Working data:
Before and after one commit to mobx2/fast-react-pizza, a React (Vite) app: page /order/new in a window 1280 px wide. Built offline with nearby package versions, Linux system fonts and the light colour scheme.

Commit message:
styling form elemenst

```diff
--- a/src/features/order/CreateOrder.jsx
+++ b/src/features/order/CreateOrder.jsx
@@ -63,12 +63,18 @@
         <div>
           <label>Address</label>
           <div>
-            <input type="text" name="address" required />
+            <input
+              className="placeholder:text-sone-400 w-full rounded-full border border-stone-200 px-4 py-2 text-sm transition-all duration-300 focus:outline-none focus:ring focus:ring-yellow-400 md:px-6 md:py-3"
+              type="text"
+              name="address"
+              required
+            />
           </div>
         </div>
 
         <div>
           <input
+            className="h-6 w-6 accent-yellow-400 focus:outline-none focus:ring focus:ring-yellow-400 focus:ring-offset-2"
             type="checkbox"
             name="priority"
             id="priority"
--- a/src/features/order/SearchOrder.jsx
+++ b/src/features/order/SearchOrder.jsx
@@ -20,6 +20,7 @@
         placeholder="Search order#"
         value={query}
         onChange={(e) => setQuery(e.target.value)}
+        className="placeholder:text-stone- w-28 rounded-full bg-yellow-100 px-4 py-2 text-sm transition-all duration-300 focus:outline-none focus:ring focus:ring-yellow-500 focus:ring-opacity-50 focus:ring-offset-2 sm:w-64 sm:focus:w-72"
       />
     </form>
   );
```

The task: Retype all of the material exactly as it stands above.

Your response:
Before and after one commit to mobx2/fast-react-pizza, a React (Vite) app: page /order/new in a window 1280 px wide. Built offline with nearby package versions, Linux system fonts and the light colour scheme.

Commit message:
styling form elemenst

```diff
--- a/src/features/order/CreateOrder.jsx
+++ b/src/features/order/CreateOrder.jsx
@@ -63,12 +63,18 @@
         <div>
           <label>Address</label>
           <div>
-            <input type="text" name="address" required />
+            <input
+              className="placeholder:text-sone-400 w-full rounded-full border border-stone-200 px-4 py-2 text-sm transition-all duration-300 focus:outline-none focus:ring focus:ring-yellow-400 md:px-6 md:py-3"
+              type="text"
+              name="address"
+              required
+            />
           </div>
         </div>
 
         <div>
           <input
+            className="h-6 w-6 accent-yellow-400 focus:outline-none focus:ring focus:ring-yellow-400 focus:ring-offset-2"
             type="checkbox"
             name="priority"
             id="priority"
--- a/src/features/order/SearchOrder.jsx
+++ b/src/features/order/SearchOrder.jsx
@@ -20,6 +20,7 @@
         placeholder="Search order#"
         value={query}
         onChange={(e) => setQuery(e.target.value)}
+        className="placeholder:text-stone- w-28 rounded-full bg-yellow-100 px-4 py-2 text-sm transition-all duration-300 focus:outline-none focus:ring focus:ring-yellow-500 focus:ring-opacity-50 focus:ring-offset-2 sm:w-64 sm:focus:w-72"
       />
     </form>
   );
```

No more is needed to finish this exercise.